Initially, state officials had noted that the five regions would be able to enter phase two of reopening on the morning of Friday, May 29. However, Governor Cuomo stated on Thursday afternoon that might not be the case after all, prompting county leaders to express frustration over the lack of communication and clarity. The lack of official guidance from the governor’s office caused confusion amongst both New York business owners and lawmakers alike.
Fortunately for many involved, the governor’s delay in beginning phase two was short-lived. The green light came about 13 hours later than expected, but at least it was given. That said, not every business expected to be included in this second stage was permittted to open. Offices, real estate businesses, in-store retail, vehicle sales and rentals, commercial building management businesses, and hair salons were allowed to reopen their doors.
The reopening is not without restrictions for these businesses, as barber shops are not allowed to trim customers’ beards and offerings like nail services, eyebrow threading and waxing, facials, and cosmetic application are not allowed for the time being. And while some area malls had expected to be given the go-ahead, indoor shopping malls are required to remain closed. Since only 33% of retailers have the mobile technology to show consumers available inventory online, the continued closure of shopping centers may have drastic consequences. The same can be said, however, of allowing a large number of consumers to gather in close quarters.
Dental offices were also initially kept off the list of permitted businesses, but Governor Cuomo clarified that dentists can reopen starting on Monday, June 1. Of course, all reopening businesses must develop a reopening plan and follow health guidance from the state.
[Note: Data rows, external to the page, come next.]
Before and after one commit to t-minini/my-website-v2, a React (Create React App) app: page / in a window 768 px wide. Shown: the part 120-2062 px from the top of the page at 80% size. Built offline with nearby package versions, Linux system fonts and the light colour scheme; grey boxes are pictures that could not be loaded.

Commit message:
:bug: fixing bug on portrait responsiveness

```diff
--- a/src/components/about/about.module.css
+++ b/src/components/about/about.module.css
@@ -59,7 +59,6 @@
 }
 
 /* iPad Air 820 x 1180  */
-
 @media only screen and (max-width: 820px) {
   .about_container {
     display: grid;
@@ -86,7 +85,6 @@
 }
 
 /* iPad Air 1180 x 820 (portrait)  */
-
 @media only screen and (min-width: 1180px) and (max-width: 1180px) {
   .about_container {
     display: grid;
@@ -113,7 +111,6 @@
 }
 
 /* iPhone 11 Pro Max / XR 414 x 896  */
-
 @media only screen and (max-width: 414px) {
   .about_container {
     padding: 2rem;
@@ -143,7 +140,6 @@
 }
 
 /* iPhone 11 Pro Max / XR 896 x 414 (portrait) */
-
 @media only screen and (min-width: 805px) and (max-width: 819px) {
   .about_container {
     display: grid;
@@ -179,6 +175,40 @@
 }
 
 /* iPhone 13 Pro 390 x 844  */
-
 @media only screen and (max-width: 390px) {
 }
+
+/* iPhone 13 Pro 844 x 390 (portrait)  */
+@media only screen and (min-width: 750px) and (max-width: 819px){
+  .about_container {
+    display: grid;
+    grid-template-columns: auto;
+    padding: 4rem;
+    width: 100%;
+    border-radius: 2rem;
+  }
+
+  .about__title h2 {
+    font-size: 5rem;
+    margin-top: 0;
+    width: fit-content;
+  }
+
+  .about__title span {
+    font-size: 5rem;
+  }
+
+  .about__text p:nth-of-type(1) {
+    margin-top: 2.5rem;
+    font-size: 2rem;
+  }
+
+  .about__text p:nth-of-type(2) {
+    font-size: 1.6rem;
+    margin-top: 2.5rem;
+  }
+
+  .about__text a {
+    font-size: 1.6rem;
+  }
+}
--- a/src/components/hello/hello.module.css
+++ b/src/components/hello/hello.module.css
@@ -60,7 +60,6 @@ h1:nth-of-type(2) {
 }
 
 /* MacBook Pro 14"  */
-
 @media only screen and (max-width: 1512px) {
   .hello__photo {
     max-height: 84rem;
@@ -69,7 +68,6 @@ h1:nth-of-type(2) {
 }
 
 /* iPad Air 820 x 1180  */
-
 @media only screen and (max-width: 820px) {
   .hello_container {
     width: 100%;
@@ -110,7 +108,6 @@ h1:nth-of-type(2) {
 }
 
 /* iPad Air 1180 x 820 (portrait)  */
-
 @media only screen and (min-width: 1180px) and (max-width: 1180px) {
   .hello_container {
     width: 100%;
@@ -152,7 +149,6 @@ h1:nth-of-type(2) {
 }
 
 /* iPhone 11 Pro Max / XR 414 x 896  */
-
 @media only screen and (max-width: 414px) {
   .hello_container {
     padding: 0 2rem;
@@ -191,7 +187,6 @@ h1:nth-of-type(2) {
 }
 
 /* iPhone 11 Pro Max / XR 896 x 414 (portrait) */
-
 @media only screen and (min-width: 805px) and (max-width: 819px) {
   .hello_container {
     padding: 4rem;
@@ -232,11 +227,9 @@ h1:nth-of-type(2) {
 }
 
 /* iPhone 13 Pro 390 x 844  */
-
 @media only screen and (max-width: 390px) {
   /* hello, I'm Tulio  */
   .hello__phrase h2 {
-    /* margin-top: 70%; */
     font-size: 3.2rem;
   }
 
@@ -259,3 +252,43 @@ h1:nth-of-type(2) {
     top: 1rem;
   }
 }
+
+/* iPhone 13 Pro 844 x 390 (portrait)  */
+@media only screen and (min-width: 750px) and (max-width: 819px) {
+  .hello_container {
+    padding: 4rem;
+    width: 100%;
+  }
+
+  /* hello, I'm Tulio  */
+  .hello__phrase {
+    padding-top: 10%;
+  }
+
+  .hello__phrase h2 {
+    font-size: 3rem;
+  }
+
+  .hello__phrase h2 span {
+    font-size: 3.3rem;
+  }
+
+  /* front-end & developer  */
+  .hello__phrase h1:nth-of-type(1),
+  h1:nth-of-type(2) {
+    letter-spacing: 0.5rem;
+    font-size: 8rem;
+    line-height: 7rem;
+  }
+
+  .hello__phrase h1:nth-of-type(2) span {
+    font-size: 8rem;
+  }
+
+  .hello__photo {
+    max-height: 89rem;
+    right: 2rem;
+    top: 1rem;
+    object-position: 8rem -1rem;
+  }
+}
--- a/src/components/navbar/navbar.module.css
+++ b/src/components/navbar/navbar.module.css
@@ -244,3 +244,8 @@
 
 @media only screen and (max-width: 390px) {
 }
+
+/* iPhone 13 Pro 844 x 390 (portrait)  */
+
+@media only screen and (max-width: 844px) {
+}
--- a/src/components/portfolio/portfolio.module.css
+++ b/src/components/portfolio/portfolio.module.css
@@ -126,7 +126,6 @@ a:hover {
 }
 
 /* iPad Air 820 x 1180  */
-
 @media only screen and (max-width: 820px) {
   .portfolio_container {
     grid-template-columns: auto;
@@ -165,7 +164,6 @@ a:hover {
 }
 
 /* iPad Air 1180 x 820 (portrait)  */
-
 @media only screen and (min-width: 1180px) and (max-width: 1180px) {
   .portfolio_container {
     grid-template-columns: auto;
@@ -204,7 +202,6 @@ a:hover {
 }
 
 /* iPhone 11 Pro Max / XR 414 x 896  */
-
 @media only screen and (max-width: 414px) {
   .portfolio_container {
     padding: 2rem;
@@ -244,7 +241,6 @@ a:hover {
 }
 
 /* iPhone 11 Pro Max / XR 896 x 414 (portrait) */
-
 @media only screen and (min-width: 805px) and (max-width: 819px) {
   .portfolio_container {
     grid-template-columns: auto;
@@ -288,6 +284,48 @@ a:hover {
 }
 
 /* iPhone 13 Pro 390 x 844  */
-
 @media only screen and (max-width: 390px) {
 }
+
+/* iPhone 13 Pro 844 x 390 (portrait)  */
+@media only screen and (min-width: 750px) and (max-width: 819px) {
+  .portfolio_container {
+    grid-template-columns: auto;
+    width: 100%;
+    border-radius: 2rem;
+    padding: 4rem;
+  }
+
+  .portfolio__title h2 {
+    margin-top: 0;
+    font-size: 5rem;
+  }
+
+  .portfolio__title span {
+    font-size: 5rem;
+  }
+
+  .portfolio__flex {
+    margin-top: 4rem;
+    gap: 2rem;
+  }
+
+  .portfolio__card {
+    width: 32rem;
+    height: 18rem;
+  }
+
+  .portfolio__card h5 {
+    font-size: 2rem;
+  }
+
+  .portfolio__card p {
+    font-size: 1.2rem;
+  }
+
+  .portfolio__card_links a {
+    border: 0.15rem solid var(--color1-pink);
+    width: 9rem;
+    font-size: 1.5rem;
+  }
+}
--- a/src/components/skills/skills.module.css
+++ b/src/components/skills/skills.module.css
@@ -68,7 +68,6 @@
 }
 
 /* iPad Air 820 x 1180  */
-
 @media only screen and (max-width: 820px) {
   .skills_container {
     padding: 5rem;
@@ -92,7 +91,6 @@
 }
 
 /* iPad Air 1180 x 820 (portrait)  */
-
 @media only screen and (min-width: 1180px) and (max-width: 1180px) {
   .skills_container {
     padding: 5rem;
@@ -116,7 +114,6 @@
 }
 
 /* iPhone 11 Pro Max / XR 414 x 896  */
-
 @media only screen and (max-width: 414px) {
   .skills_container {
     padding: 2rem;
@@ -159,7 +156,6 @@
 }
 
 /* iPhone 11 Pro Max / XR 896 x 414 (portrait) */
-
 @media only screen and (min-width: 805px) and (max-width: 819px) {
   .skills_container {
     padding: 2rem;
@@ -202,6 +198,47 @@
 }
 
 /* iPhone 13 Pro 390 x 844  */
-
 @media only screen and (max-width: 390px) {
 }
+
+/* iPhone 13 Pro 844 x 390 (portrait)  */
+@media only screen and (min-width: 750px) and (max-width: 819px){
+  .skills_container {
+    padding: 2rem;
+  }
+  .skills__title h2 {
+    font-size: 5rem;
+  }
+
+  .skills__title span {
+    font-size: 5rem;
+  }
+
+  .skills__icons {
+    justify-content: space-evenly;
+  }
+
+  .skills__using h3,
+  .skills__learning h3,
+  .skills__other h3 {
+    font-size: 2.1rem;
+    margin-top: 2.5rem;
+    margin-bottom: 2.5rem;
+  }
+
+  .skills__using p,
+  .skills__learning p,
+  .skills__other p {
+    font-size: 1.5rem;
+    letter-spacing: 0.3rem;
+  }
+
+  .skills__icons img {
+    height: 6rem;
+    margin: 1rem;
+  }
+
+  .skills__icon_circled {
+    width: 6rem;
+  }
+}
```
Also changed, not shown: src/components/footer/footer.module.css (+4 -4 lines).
As of now, nine out of 10 New York regions have met the criteria for reopening. Not surprisingly, New York City’s high infection rate makes it the state’s one holdout. New York City Mayor Bill de Blasio has predicted that their reopening won’t start to roll out until at least mid-June. But for now, upstate is leading the way. Whether the final two phases will proceed as planned remains to be seen.